Harrell Family Fellowship, 2023–2024
Massachusetts Institute of Technology
History, Anthropology and Science, Technology, and Society (HASTS)
Timothy Y. Loh is an anthropologist of science and technology and a PhD candidate in the History, Anthropology, and Science, Technology, and Society (HASTS) program at the Massachusetts Institute of Technology (MIT) in the United States. Drawing upon theories and methods from medical anthropology, linguistic anthropology, and the social study of science, his dissertation ethnographically examines how deaf Jordanians are engaging with new assistive technologies that have emerged in Amman in the last few decades, including cochlear implants and sign language-centered mobile applications.
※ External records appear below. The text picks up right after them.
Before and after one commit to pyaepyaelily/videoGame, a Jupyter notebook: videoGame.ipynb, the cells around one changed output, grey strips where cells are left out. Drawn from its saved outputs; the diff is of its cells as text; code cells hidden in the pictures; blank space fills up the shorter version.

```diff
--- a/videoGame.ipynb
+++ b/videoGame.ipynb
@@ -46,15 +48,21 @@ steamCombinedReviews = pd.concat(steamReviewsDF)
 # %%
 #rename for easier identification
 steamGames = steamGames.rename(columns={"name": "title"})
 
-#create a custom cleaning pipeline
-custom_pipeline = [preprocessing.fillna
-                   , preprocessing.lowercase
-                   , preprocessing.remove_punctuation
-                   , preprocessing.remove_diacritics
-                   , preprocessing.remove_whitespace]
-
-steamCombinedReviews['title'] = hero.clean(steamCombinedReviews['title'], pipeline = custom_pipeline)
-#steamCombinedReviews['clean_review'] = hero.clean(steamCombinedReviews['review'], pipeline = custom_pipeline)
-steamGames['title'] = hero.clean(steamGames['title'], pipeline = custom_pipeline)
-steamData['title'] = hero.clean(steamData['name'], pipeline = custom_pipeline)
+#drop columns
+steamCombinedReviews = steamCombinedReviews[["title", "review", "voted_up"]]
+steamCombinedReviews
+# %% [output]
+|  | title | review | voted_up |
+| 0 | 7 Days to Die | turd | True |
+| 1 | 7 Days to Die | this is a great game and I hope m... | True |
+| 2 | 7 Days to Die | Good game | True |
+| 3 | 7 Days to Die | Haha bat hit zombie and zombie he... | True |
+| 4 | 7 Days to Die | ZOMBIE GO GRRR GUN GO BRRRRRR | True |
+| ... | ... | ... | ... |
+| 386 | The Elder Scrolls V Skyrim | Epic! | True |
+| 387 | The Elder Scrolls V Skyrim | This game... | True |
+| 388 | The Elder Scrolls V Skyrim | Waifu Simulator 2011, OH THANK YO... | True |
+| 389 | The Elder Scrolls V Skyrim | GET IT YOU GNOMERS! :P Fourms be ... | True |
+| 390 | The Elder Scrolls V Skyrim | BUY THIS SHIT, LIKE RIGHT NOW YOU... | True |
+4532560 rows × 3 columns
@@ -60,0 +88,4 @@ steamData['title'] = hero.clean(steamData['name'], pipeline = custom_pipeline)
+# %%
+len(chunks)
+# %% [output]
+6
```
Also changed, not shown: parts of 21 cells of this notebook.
Timothy’s research has been supported by fellowships from the Social Science Research Council, the Royal Anthropological Institute, the National Academy of Education/Spencer Foundation, and the MIT Center for International Studies, in addition to the American Center of Research. His work has been published in Medical Anthropology, the Arab Studies Journal, Sapiens, and Somatosphere, among other outlets. He holds a bachelor of science in foreign service (culture and politics) and a master of arts in Arab studies, both from Georgetown University, also in the U.S., as well as a master of science from MIT’s HASTS. Before beginning his doctorate, he worked in humanitarian assistance and secondary education in Jordan and Lebanon.